The following year, after selling his ownership of the rights, that thrilling ride was over.
The strip, worn for the final time in November 1983 during an ill-fated European Championship qualification fixture in Luxembourg, received an ignominious send-off. Now led by Bobby Robson, England’s hopes of reaching the tournament had already been dashed by table-toppers Denmark and once more hooliganism came to the fore.
Media opinion was still firmly against Admiral’s efforts.
“FA get £1.5m to turn the clock back,” read a Mirror headline in January 1984 as it explained the deal to produce “the current flashy strip” would be brought to an end, with World Cup winner Alan Ball weighing in to explain there was “no comparison” with the plain white jerseys of yesteryear.
When Umbro’s replacement effort was unveiled the following month, The Sun excitedly told its readers the side were “reverting to a more traditional strip, throwing out the unpopular red, white and blue shirts”.
“I still felt it was very England,” an indignant Hockenhull says of the 1980-83 kit. “I never really understood why the newspapers were completely against it.
“They said it wasn’t accepted very well by the FA, but it’s not true. They embraced it. Ted Croker was happy with it, [then-manager] Ron Greenwood was happy with it and the players were happy with it.
“At the end of the day it was retailers who were going to promote it and sell it, and it was well received.”
Having been mocked, today the strip is widely viewed as one of the team’s best, alongside the plain red jersey worn at Wembley on 30 July 1966 and the diamond-patterned top of Italia 90.
Two years ago, current kit-maker Nike even introduced a warm-up shirt markedly influenced by Admiral’s design.
So what led to such a dramatic reversal of fortune?

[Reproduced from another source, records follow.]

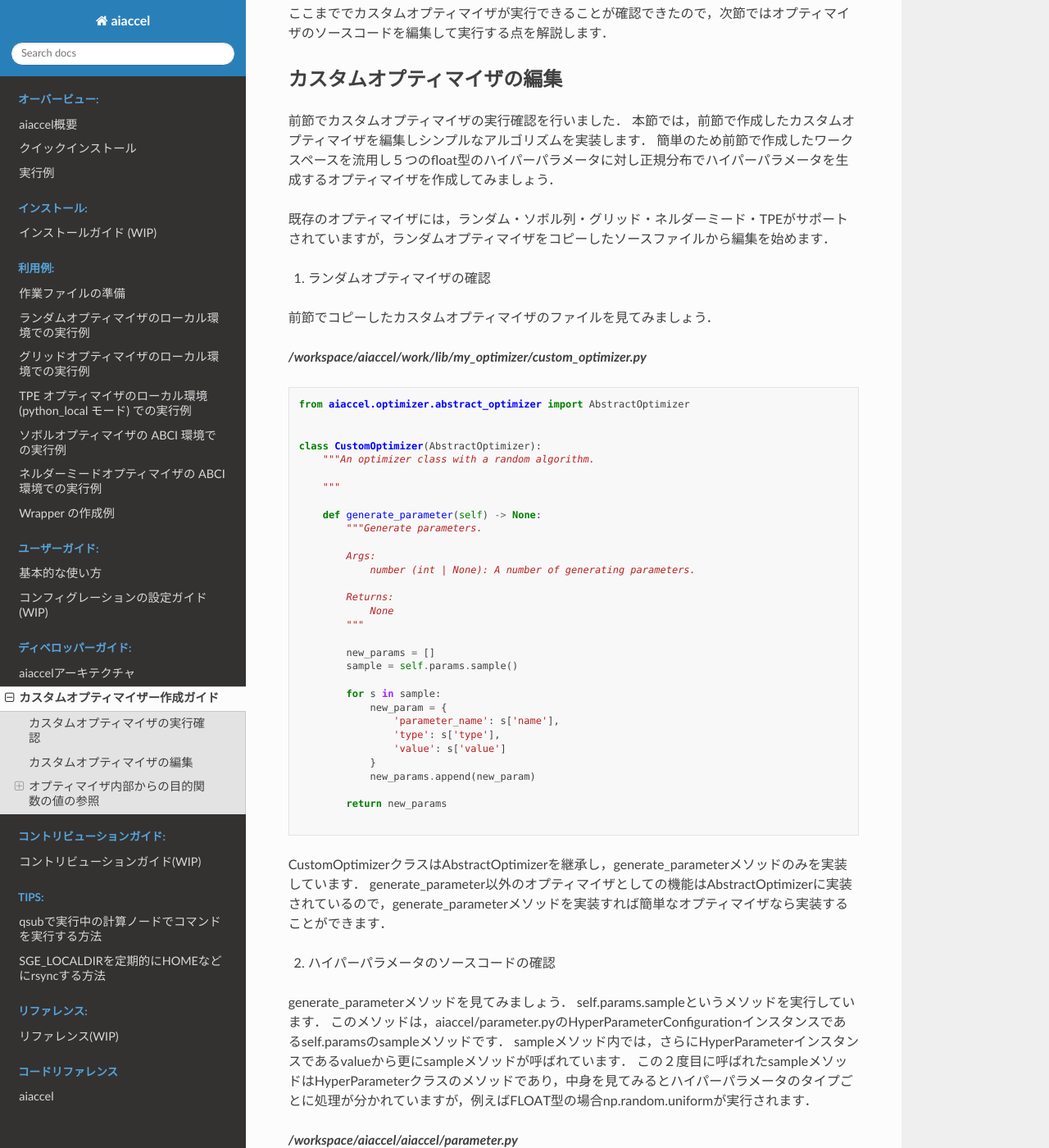
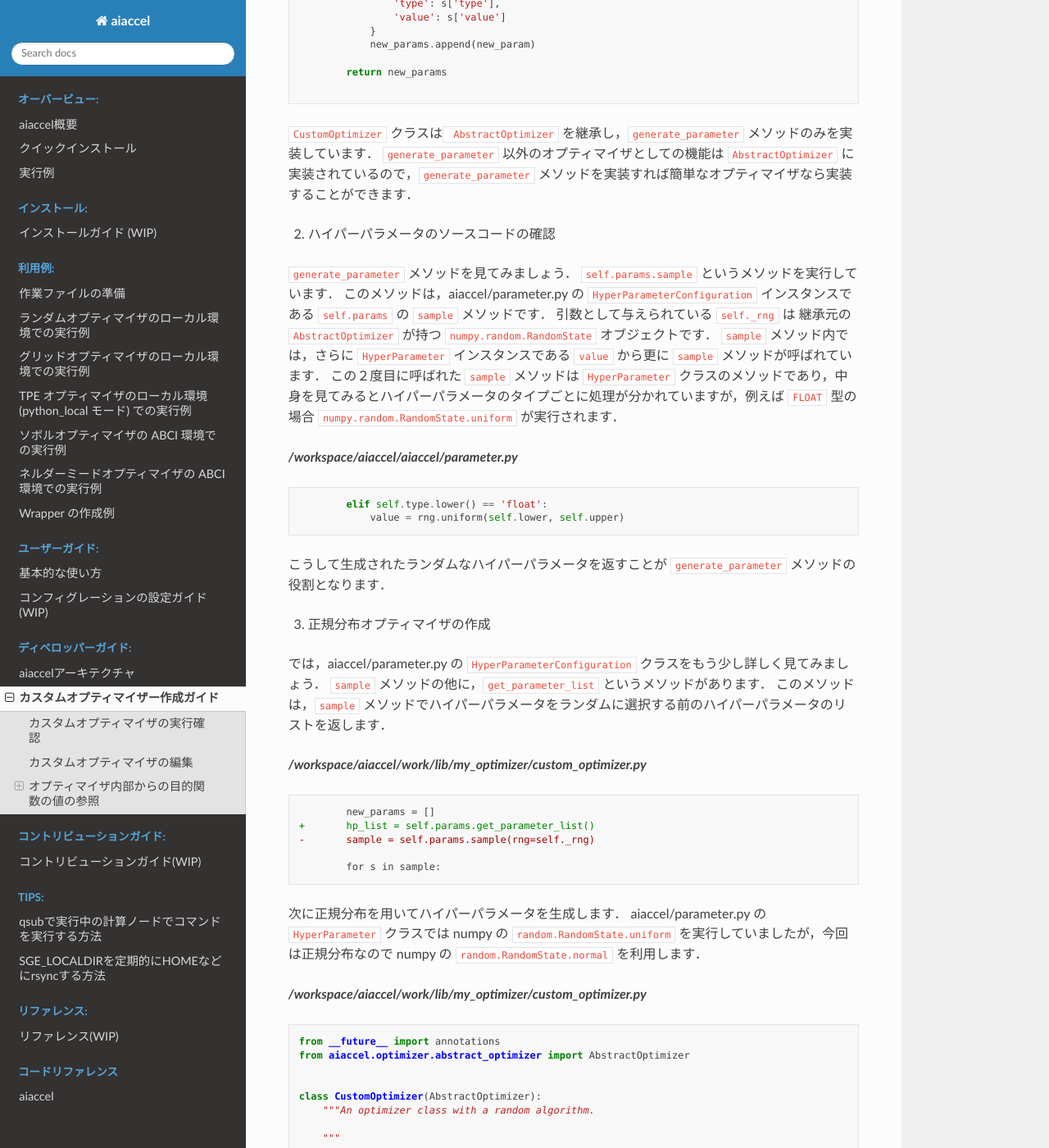
Before and after one commit to aistairc/aiaccel, a Sphinx documentation site: the page built from docs/source/developer_guide/custom_optimizer.md, in a window 1280 px wide and 1400 px high, scrolled down 4377 px. Shown: the whole window at 82% size. Built offline with Sphinx 7.4.7 and the Read the Docs theme 2.0.0, drawn with Linux system fonts in a browser that asks for light colours; some of the changed text lies outside the part shown.

Commit message:
fix docs according to optimizer update

````diff
--- a/docs/source/developer_guide/custom_optimizer.md
+++ b/docs/source/developer_guide/custom_optimizer.md
@@ -145,61 +145,13 @@
 ***/workspace/aiaccel/work/sphere/config.yaml***
 
 ```diff
--  search_algorithm: "aiaccel.optimizer.NelderMeadOptimizer"
-+  search_algorithm: "my_optimizer.CustomOptimizer"
-```
-
-デフォルトのconfig.yamlファイルにはネルダーミードの初期値がリストで設定されているため，これは削除します．
-
-***/workspace/aiaccel/work/sphere/config.yaml***
-
-```yaml :config.yaml
-generic:
-  workspace: "./work"
-  job_command: "python user.py"
-  batch_job_timeout: 600
-
-resource:
-  type: "local"
-  num_node: 4
-
-ABCI:
-  group: "[group]"
-  job_script_preamble: "./job_script_preamble.sh"
-  job_execution_options: ""
-
 optimize:
-  search_algorithm: "my_optimizer.CustomOptimizer"
+- search_algorithm: "aiaccel.optimizer.NelderMeadOptimizer"
++ search_algorithm: "my_optimizer.CustomOptimizer"
   goal: "minimize"
   trial_number: 30
   rand_seed: 42
   parameters:
-    -
-      name: "x1"
-      type: "uniform_float"
-      lower: -5.0
-      upper: 5.0
-    -
-      name: "x2"
-      type: "uniform_float"
-      lower: -5.0
-      upper: 5.0
-    -
-      name: "x3"
-      type: "uniform_float"
-      lower: -5.0
-      upper: 5.0
-    -
-      name: "x4"
-      type: "uniform_float"
-      lower: -5.0
-      upper: 5.0
-    -
-      name: "x5"
-      type: "uniform_float"
-      lower: -5.0
-      upper: 5.0
-
 ```
 
 これでコンフィグレーションファイルの編集は一旦終了です．
@@ -228,7 +180,7 @@
 本節では，前節で作成したカスタムオプティマイザを編集しシンプルなアルゴリズムを実装します．
 簡単のため前節で作成したワークスペースを流用し５つのfloat型のハイパーパラメータに対し正規分布でハイパーパラメータを生成するオプティマイザを作成してみましょう．
 
-既存のオプティマイザには，ランダム・ソボル列・グリッド・ネルダーミード・TPEがサポートされていますが，ランダムオプティマイザをコピーしたソースファイルから編集を始めます．
+既存のオプティマイザには，ランダム・Sobol’列・グリッド・NelderMead・TPEがサポートされていますが，ランダムオプティマイザをコピーしたソースファイルから編集を始めます．
 
 1. ランダムオプティマイザの確認
 
@@ -237,6 +189,7 @@
 ***/workspace/aiaccel/work/lib/my_optimizer/custom_optimizer.py***
 
 ```python :custom_optimizer.py
+from __future__ import annotations
 from aiaccel.optimizer.abstract_optimizer import AbstractOptimizer
 
 
@@ -245,18 +198,14 @@
 
     """
 
-    def generate_parameter(self) -> None:
+    def generate_parameter(self) -> list[dict[str, float | int | str]]:
         """Generate parameters.
 
-        Args:
-            number (int | None): A number of generating parameters.
-
         Returns:
-            None
+            list[dict[str, float | int | str]]: A list of created parameters.
         """
-
         new_params = []
-        sample = self.params.sample()
+        sample = self.params.sample(rng=self._rng)
 
         for s in sample:
             new_param = {
@@ -270,31 +219,32 @@
 
 ```
 
-CustomOptimizerクラスはAbstractOptimizerを継承し，generate_parameterメソッドのみを実装しています．
-generate_parameter以外のオプティマイザとしての機能はAbstractOptimizerに実装されているので，generate_parameterメソッドを実装すれば簡単なオプティマイザなら実装することができます．
+`CustomOptimizer` クラスは` AbstractOptimizer` を継承し，`generate_parameter` メソッドのみを実装しています．
+`generate_parameter` 以外のオプティマイザとしての機能は `AbstractOptimizer` に実装されているので，`generate_parameter` メソッドを実装すれば簡単なオプティマイザなら実装することができます．
 
 2. ハイパーパラメータのソースコードの確認
 
-generate_parameterメソッドを見てみましょう．
-self.params.sampleというメソッドを実行しています．
-このメソッドは，aiaccel/parameter.pyのHyperParameterConfigurationインスタンスであるself.paramsのsampleメソッドです．
-sampleメソッド内では，さらにHyperParameterインスタンスであるvalueから更にsampleメソッドが呼ばれています．
-この２度目に呼ばれたsampleメソッドはHyperParameterクラスのメソッドであり，中身を見てみるとハイパーパラメータのタイプごとに処理が分かれていますが，例えばFLOAT型の場合np.random.uniformが実行されます．
+`generate_parameter` メソッドを見てみましょう．
+`self.params.sample` というメソッドを実行しています．
+このメソッドは，aiaccel/parameter.py の `HyperParameterConfiguration` インスタンスである `self.params` の `sample` メソッドです．
+引数として与えられている `self._rng` は 継承元の `AbstractOptimizer` が持つ `numpy.random.RandomState` オブジェクトです．
+`sample` メソッド内では，さらに `HyperParameter` インスタンスである `value` から更に `sample` メソッドが呼ばれています．
+この２度目に呼ばれた `sample` メソッドは `HyperParameter` クラスのメソッドであり，中身を見てみるとハイパーパラメータのタイプごとに処理が分かれていますが，例えば `FLOAT` 型の場合 `numpy.random.RandomState.uniform` が実行されます．
 
 ***/workspace/aiaccel/aiaccel/parameter.py***
 
 ```python :aiaccel/parameter.py
-        elif self.type == 'FLOAT':
-            value = np.random.uniform(self.lower, self.upper)
+        elif self.type.lower() == 'float':
+            value = rng.uniform(self.lower, self.upper)
 ```
 
-こうして生成されたランダムなハイパーパラメータを返すことがgenerate_parameterメソッドの役割となります．
+こうして生成されたランダムなハイパーパラメータを返すことが `generate_parameter` メソッドの役割となります．
 
 3. 正規分布オプティマイザの作成
 
-ではaiaccel/parameter.pyのHyperParameterConfigurationクラスをもう少し詳しく見てみましょう．
-sampleメソッドの他に，get_parameter_listというメソッドがあります．
-このメソッドは，sampleメソッドでハイパーパラメータをランダムに選択する前のハイパーパラメータのリストを返します．
+では，aiaccel/parameter.py の `HyperParameterConfiguration` クラスをもう少し詳しく見てみましょう．
+`sample` メソッドの他に，`get_parameter_list` というメソッドがあります．
+このメソッドは，`sample` メソッドでハイパーパラメータをランダムに選択する前のハイパーパラメータのリストを返します．
 
 ***/workspace/aiaccel/work/lib/my_optimizer/custom_optimizer.py***
 
@@ -302,41 +252,37 @@
 
         new_params = []
 +       hp_list = self.params.get_parameter_list()
--       sample = self.params.sample()
+-       sample = self.params.sample(rng=self._rng)
 
         for s in sample:
 ```
 
 次に正規分布を用いてハイパーパラメータを生成します．
-aiaccel/parameter.pyのHyperParameterクラスではnumpyのrandom.uniformを実行していましたが，今回は正規分布なのでnumpyのrandom.normalを利用します．
+aiaccel/parameter.py の `HyperParameter` クラスでは numpy の `random.RandomState.uniform` を実行していましたが，今回は正規分布なので numpy の `random.RandomState.normal` を利用します．
 
 ***/workspace/aiaccel/work/lib/my_optimizer/custom_optimizer.py***
 
 ```python :aiaccel/optimizer/custom_optimizer.py
+from __future__ import annotations
 from aiaccel.optimizer.abstract_optimizer import AbstractOptimizer
-import numpy as np
 
 
-class RandomOptimizer(AbstractOptimizer):
+class CustomOptimizer(AbstractOptimizer):
     """An optimizer class with a random algorithm.
 
     """
 
-    def generate_parameter(self) -> None:
+    def generate_parameter(self) -> list[dict[str, float | int | str]]:
         """Generate parameters.
 
-        Args:
-            number (int | None): A number of generating parameters.
-
         Returns:
-            None
+            list[dict[str, float | int | str]]: A list of created parameters.
         """
-
         new_params = []
         hp_list = self.params.get_parameter_list()
 
         for hp in hp_list:
-            value = np.random.normal(0, 0.1)
+            value = self._rng.normal(0, 0.1)
             value = min(max(value, hp.lower), hp.upper)
             new_param = {
                 'parameter_name': hp.name,
@@ -392,8 +338,8 @@
 + sigma: 0.1
 ```
 
-muとsigmaが追加されました．
-次にcustom_optimizer.pyを編集して，muとsigmaを取得できるようにします．
+mu と sigma が追加されました．
+次に custom_optimizer.py を編集して，mu と sigma を取得できるようにします．
 
 ***/workspace/aiaccel/work/lib/my_optimizer/custom_optimizer.py***
 
@@ -414,8 +360,8 @@
 
 ```
 
-__init__メソッドを追加し，コンフィグレーションからmuとsigmaを取得し変数として保持しました．
-あとはrandom.normalを呼ぶ際にmuとsigmaを渡します．
+__init__ メソッドを追加し，コンフィグレーションから mu と sigma を取得し変数として保持しました．
+あとは `self._rng.normal` を呼ぶ際に mu と sigma を渡します．
 
 ***/workspace/aiaccel/work/lib/my_optimizer/custom_optimizer.py***
 
@@ -448,7 +394,7 @@
         hp_list = self.params.get_parameter_list()
 
         for hp in hp_list:
-            value = np.random.normal(self.mu, self.sigma)
+            value = value = self._rng.normal(self.mu, self.sigma)
             value = min(max(value, hp.lower), hp.upper)
             new_param = {
                 'parameter_name': hp.name,
--- a/docs/source/user_guide/configuration_setting.md
+++ b/docs/source/user_guide/configuration_setting.md
@@ -122,11 +122,19 @@
 
 **Nelder-Mead 法 ("aiaccel.optimizer.NelderMeadOptimizer")**
 
-設定可能なデータ型は "uniform_float" と "uniform_int" です．
+設定可能なデータ型は "uniform_float"，"uniform_int"，および "ordinal" です．
+
+***"uniform_float" または "uniform_int" の場合***
 - *name*
 - *type ("uniform_float", "uniform_int")*
 - *lower*
 - *upper*
+- *initial* - 要素数が **パラメータ数 + 1** の配列を設定します．initial の項目が存在しない場合，aiaccel はランダムに初期値の配列を設定します．また，設定された配列の要素数が **パラメータ数 + 1** より少ない場合，aiaccel は足りない初期値をランダムに生成し補います．
+
+***"ordinal" の場合***
+- *name*
+- *type ("ordinal")*
+- *sequence* - 選択肢の配列を設定します．配列の要素は float, int, または str 型です．
 - *initial* - 要素数が **パラメータ数 + 1** の配列を設定します．initial の項目が存在しない場合，aiaccel はランダムに初期値の配列を設定します．また，設定された配列の要素数が **パラメータ数 + 1** より少ない場合，aiaccel は足りない初期値をランダムに生成し補います．
 
 **ランダムオプティマイザ ("aiaccel.optimizer.RandomOptimizer")**
@@ -208,7 +216,11 @@
 - *choices* - 選択肢の配列を設定します．配列の要素は float, int, または str 型です．
 - *initial*
 
-
+***"ordinal" の場合***
+- *name*
+- *type ("ordinal")*
+- *sequence* - 選択肢の配列を設定します．配列の要素は float, int, または str 型です．
+- *initial*
 
 <br>
 
````
Also changed, not shown: other parts of docs/source/developer_guide/custom_optimizer.md (+1 -1 lines), other parts of docs/source/user_guide/configuration_setting.md (+1 -1 lines).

Simon Shakeshaft, a curator of the National Football Shirt Collection who is penning an FA-backed book on England shirts, argues attitudes softened as kit changes became an accepted occurrence at club and international level.
He believes the “individuality” of the design, combined with England’s achievement of qualifying for a first World Cup in 12 years and nostalgia for Admiral’s “groundbreaking” efforts, elevates its status to that of a “classic”.
“It’s definitely a clean-looking strip. It dropped the wide collar [of the previous kit], was the first England shirt made from shiny material and had a very dynamic appearance. It was also bespoke. No other team wore that style.
“Anyone who grew up after the Admiral period may not understand what all the fuss is about, but the company’s designers weren’t tied to football history and tradition. They were instructed to create kits using certain colours but told it was more about the look.
“At one end you had the older traditionalists who despised it and said it was disrespectful, yet the children having it bought for them absolutely loved it. When you look back through Shoot and Match magazines the letters pages are filled with kids raving about it.”
For a young Gareth Southgate, it would be his first England kit and helped create an abiding bond with the national side he now manages.
“I can vividly remember wearing it for football at school, football training on Sundays, in the garden and down the park,” he says fondly.
“I chose it as a birthday present rather than toy cars or whatever else.”
Such is the love for the strip now, and with an ever-growing collectors’ market, vintage replicas are priced at £250 while players’ match-worn World Cup tops can fetch £1,500. A jersey worn by captain Bryan Robson and autographed by his team-mates sold at auction for nearly £10,000 in March.
“When it comes to sought-after shirts, it’s right up there with some of the best ever – the German shirt from 1990 and the Dutch one from 1988,” Shakeshaft says.
“They don’t come up very often, they really don’t. But when they do they’re in demand.
“The design was very much of its time and it’s probably the England shirt with the least amount of white, yet it would top a lot of polls as their greatest of all time.”
Article source: https://www.bbc.co.uk/news/uk-england-50055675